“The editor-in-chief of the Kayhan daily described recent remarks made by [Iranian President Hassan] Rouhani against various entities inside the Iranian government as fuel to provoke the US and the sheikhs of various Arab countries,” the piece reads. “Mr. Rouhani’s government, in its first day back in office has returned the shadows of war over our nation.”

“Despite Rouhani boasting of distancing the shadows of war from our country, the Riyadh conference, focusing on establishing an Arab NATO and sales of $110 billion in military equipment underscore how the weak actions of [Rouhani’s] cabinet not only emboldened the US to take aggressive actions against our country, even small Arab countries have reached the point of openly speaking of establishing an Arab NATO to launch a military confrontation against Iran,” the Fars piece continued.

As all elements of the Iranian regime are evaluating how to analyze and respond to the consequences of Trump’s visit to the region, the voice of the Iranian opposition welcomed the recent developments.

Maryam Rajavi — president of the National Council of Resistance of Iran (NCRI), a coalition of Iranian dissident groups leading the struggle to bring about regime change in Iran — hailed the positions adopted at the Arab-Islamic-American Summit in the face of Iran’s actions.

For nearly four decades Tehran’s measures have robbed the region, and the world over, of quiet and stability. It is time to take firm action against Iran’s terrorism and fundamentalism endeavors, its dangerous ballistic missile program and its meddling in the affairs of others. Steps similar to those embraced in the Riyadh conference are what are needed to bring a final end to terrorism, war and bloodshed, and establish peace and harmony. The recent tragic bombing in Manchester leading to the loss of too many more innocent lives was yet another reminder of the utter importance of this.

While condemning Iran’s actions and crimes is a constant necessity, practical measures, and more specifically, ending all diplomatic relations with the mullahs, expelling this regime’s delegations from international organizations, blacklisting the notorious IRGC and other military/paramilitary/security entities associated with the government, are necessary follow-ups.
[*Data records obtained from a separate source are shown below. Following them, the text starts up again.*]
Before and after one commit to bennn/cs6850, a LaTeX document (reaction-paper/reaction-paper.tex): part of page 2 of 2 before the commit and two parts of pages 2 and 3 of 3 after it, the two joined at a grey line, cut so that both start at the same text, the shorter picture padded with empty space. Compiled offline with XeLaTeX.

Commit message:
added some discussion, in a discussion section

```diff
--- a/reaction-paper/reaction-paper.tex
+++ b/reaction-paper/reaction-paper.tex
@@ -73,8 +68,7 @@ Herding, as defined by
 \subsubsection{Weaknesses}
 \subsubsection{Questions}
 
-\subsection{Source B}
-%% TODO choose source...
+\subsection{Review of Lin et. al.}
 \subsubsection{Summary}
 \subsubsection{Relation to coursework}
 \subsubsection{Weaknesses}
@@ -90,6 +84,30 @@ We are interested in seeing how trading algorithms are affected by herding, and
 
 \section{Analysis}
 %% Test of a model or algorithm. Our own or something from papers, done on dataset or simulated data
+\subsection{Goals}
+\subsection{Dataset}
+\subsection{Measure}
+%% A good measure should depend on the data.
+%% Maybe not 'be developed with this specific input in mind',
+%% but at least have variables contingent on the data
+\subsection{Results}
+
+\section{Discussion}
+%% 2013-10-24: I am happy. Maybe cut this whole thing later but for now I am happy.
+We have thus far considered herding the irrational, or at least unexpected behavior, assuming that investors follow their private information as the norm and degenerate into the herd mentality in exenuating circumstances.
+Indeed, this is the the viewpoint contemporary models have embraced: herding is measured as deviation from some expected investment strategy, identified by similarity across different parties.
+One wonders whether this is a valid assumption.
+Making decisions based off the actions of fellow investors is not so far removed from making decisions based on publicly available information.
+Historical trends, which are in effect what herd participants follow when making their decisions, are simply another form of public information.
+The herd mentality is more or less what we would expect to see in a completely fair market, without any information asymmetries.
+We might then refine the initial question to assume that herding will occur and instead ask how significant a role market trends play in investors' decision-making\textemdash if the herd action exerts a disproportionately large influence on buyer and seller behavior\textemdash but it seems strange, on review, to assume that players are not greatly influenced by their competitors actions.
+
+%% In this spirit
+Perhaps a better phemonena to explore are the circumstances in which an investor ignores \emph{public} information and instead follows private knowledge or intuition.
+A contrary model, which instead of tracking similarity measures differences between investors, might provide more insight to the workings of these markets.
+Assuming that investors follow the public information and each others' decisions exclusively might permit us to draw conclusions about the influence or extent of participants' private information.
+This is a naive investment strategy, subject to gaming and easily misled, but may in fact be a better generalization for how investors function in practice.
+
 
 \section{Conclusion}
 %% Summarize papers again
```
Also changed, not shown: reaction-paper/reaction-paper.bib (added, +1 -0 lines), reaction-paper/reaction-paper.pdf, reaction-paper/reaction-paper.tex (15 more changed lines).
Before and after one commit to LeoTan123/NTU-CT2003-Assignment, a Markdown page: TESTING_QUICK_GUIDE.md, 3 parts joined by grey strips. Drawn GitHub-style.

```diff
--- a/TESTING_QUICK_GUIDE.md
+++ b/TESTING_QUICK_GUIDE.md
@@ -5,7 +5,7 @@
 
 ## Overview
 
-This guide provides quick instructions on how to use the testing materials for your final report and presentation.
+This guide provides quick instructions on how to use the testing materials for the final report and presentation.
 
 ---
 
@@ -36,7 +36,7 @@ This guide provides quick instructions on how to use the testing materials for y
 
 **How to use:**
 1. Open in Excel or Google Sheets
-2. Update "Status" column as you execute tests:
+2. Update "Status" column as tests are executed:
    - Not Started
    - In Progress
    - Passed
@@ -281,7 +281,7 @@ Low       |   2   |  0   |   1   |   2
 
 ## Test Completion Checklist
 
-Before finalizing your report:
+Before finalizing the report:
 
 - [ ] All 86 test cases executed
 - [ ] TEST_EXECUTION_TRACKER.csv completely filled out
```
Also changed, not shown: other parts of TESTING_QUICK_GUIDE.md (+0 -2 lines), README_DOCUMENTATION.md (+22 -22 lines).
Iran’s human rights violations and the 1988 massacre of over 30,000 political prisoners, mostly members and supporters of the People’s Mojahedin Organization of Iran (PMOI/MEK), have gone ignored for far too long. This horrific dossier deserves immediate referral to the United Nations Security Council and The Hague to bring all affiliated Iranian regime officials to justice.

President Trump correctly described the Iranian people as the first victims of the mullahs’ regime. King Salman of Saudi Arabia, while delivering his respects to the Iranian nation, emphasized that ever since late regime founder Ruhollah Khomeini’s rise to power the mullahs have become the spearhead force behind global terrorism.

The ultimate solution for the current crisis engulfing the entire Middle East is regime change in Iran, carried out by the Iranian people and their organized resistance, symbolized by the NCRI.

Freedom and returning sovereignty to the Iranian people by ending the mullahs’ rule is the desire of all Iranians. Recognizing this nation’s true demand is essential to establishing peace and tranquility in the region, and indispensable to international security.